--- Given records ---
● ● ●
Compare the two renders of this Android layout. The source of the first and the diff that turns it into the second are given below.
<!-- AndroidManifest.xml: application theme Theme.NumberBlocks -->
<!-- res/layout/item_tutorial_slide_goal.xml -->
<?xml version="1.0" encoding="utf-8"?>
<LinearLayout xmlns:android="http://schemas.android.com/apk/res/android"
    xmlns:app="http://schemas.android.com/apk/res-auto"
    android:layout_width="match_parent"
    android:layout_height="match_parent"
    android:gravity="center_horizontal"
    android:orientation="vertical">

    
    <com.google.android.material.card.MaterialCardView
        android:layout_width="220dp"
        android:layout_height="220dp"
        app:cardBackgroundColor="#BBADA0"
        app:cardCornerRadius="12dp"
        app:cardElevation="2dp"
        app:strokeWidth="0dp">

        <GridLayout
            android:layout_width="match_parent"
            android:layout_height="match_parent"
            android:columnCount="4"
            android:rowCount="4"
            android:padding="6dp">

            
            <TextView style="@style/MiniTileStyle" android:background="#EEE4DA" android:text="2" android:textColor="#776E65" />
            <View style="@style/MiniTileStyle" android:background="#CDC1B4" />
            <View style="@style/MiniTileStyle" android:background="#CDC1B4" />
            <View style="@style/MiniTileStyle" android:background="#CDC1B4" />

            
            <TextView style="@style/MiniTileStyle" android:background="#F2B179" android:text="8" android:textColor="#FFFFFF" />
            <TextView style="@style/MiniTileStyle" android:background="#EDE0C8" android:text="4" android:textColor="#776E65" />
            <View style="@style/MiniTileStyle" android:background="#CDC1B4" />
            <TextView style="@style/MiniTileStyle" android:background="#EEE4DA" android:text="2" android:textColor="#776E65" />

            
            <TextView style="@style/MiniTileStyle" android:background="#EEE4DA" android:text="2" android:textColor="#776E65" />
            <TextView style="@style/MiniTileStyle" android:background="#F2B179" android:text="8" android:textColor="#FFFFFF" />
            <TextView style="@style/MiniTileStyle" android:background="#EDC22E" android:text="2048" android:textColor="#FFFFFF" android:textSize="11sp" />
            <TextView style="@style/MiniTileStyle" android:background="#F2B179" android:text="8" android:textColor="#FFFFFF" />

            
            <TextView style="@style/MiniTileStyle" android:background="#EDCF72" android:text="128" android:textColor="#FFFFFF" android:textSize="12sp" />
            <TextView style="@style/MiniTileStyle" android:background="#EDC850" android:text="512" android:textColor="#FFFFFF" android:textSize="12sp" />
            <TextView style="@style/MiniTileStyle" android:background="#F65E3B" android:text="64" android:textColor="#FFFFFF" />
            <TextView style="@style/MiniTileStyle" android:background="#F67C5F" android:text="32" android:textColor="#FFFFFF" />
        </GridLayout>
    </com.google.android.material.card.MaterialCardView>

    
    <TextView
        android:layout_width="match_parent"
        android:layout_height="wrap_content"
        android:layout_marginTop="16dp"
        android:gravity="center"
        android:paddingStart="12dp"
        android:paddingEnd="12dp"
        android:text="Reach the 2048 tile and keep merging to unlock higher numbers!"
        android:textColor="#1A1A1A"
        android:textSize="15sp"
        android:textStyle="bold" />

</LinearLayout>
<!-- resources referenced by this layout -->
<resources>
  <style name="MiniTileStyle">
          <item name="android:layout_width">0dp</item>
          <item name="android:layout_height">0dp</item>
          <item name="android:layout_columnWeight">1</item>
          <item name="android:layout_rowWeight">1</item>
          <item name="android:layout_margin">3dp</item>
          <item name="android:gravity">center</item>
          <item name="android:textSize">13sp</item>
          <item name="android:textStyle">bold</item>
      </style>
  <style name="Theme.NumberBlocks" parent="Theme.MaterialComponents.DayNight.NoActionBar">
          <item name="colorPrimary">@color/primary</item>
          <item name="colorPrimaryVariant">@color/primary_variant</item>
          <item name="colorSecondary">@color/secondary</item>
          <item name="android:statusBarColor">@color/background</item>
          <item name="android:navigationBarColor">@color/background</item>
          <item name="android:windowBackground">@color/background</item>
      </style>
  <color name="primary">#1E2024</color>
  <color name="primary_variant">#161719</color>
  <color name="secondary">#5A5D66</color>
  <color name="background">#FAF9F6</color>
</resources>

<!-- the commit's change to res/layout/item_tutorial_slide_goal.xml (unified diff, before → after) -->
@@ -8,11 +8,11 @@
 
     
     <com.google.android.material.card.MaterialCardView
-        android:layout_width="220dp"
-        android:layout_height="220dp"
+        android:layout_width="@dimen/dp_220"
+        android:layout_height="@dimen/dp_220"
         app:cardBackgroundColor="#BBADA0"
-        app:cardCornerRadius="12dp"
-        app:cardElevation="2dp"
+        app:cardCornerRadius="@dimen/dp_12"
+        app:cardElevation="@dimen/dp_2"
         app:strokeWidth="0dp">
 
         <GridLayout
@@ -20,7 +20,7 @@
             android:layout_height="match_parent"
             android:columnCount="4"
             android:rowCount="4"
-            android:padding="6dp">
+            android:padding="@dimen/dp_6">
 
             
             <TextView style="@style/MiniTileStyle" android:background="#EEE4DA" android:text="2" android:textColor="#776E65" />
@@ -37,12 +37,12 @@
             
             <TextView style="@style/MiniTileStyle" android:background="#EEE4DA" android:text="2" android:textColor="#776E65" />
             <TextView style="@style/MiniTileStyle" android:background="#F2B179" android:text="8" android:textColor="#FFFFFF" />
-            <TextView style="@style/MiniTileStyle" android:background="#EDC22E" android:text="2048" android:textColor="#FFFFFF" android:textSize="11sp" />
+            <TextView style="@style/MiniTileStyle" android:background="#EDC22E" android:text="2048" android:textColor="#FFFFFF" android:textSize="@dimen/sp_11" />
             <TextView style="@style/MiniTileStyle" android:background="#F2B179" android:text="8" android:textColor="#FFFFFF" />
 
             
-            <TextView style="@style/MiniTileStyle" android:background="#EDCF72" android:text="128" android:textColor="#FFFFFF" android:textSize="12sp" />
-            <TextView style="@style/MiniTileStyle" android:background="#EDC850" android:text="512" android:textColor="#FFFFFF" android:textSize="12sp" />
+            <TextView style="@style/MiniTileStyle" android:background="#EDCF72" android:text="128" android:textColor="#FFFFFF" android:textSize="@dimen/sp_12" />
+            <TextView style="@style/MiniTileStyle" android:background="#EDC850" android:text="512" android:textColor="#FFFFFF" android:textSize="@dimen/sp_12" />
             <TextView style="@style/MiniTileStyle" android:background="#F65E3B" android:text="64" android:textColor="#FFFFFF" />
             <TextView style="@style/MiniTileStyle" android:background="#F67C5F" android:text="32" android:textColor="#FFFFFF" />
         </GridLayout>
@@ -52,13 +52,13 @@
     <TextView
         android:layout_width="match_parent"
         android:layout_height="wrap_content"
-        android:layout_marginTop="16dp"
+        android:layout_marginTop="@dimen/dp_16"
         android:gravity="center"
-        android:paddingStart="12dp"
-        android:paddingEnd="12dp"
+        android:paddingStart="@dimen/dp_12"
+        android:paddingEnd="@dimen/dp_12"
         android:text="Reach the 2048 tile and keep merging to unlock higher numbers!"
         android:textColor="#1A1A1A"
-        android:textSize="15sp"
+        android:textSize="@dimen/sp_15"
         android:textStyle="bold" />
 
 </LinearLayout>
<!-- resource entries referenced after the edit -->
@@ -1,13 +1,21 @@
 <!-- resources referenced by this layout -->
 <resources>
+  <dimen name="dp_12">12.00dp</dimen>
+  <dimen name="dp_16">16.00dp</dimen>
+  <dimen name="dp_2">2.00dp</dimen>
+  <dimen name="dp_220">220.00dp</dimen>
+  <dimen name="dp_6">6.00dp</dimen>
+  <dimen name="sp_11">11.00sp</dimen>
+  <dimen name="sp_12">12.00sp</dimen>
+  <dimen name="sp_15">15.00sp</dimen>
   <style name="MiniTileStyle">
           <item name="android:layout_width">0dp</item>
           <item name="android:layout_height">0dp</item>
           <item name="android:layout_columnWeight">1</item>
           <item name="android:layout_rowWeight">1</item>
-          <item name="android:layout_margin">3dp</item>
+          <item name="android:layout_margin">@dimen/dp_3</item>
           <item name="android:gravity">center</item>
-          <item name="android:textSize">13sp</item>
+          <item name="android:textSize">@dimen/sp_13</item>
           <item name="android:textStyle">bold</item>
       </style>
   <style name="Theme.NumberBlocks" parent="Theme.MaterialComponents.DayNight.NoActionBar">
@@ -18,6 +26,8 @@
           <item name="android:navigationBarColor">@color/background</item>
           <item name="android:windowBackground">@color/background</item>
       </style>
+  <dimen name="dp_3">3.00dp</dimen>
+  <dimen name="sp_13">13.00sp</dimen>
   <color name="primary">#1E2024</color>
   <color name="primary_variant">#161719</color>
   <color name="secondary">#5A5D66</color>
● ● ●
--- Activity ---
Among the lines of the listing, count those containing the word "cardElevation". Answer with the count alone.

--- Solution to this problem ---
3